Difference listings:
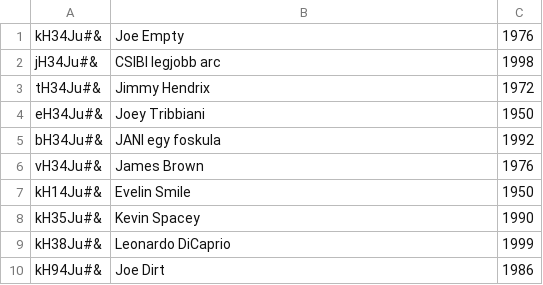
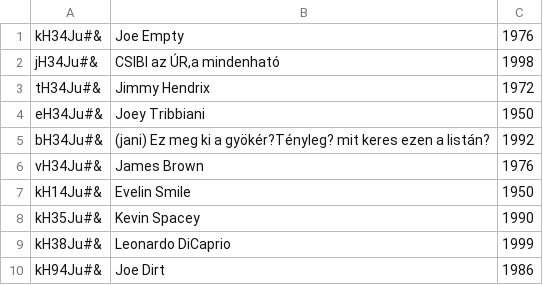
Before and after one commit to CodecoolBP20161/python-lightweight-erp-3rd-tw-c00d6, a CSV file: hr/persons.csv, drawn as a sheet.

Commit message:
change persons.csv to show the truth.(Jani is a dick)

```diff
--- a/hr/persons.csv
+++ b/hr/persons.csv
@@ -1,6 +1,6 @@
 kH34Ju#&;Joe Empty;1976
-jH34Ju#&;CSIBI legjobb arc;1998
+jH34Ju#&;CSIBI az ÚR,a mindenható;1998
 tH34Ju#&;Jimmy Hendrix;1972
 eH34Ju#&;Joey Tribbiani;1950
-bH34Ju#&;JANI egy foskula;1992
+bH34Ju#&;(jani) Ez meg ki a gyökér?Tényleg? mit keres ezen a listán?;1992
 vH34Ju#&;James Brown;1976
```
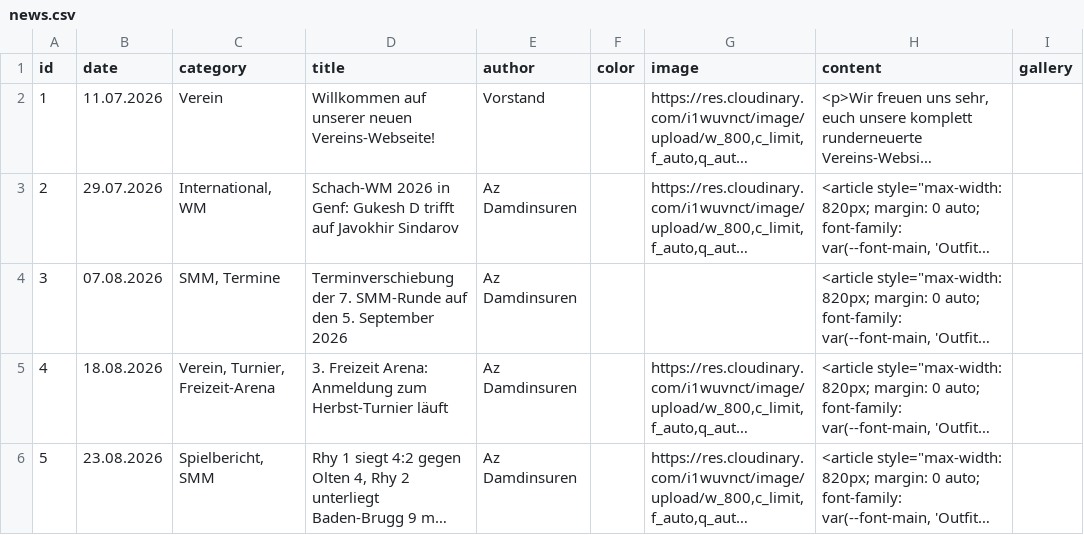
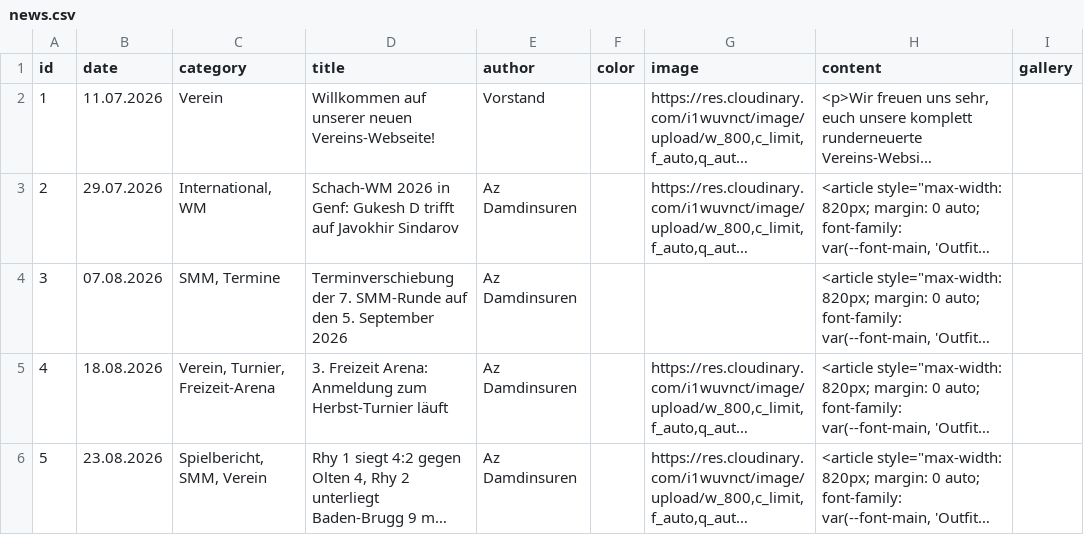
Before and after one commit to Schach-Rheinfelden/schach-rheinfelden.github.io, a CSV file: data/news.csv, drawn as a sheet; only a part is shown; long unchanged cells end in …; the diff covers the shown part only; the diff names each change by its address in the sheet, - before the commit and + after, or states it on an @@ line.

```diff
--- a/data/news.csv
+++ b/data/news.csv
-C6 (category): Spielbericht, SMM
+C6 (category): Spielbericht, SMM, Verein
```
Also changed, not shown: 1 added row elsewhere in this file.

What the task requires: Search the data above and return each line in which "persons" occurs.

Written response:
Before and after one commit to CodecoolBP20161/python-lightweight-erp-3rd-tw-c00d6, a CSV file: hr/persons.csv, drawn as a sheet.
change persons.csv to show the truth.(Jani is a dick)
--- a/hr/persons.csv
+++ b/hr/persons.csv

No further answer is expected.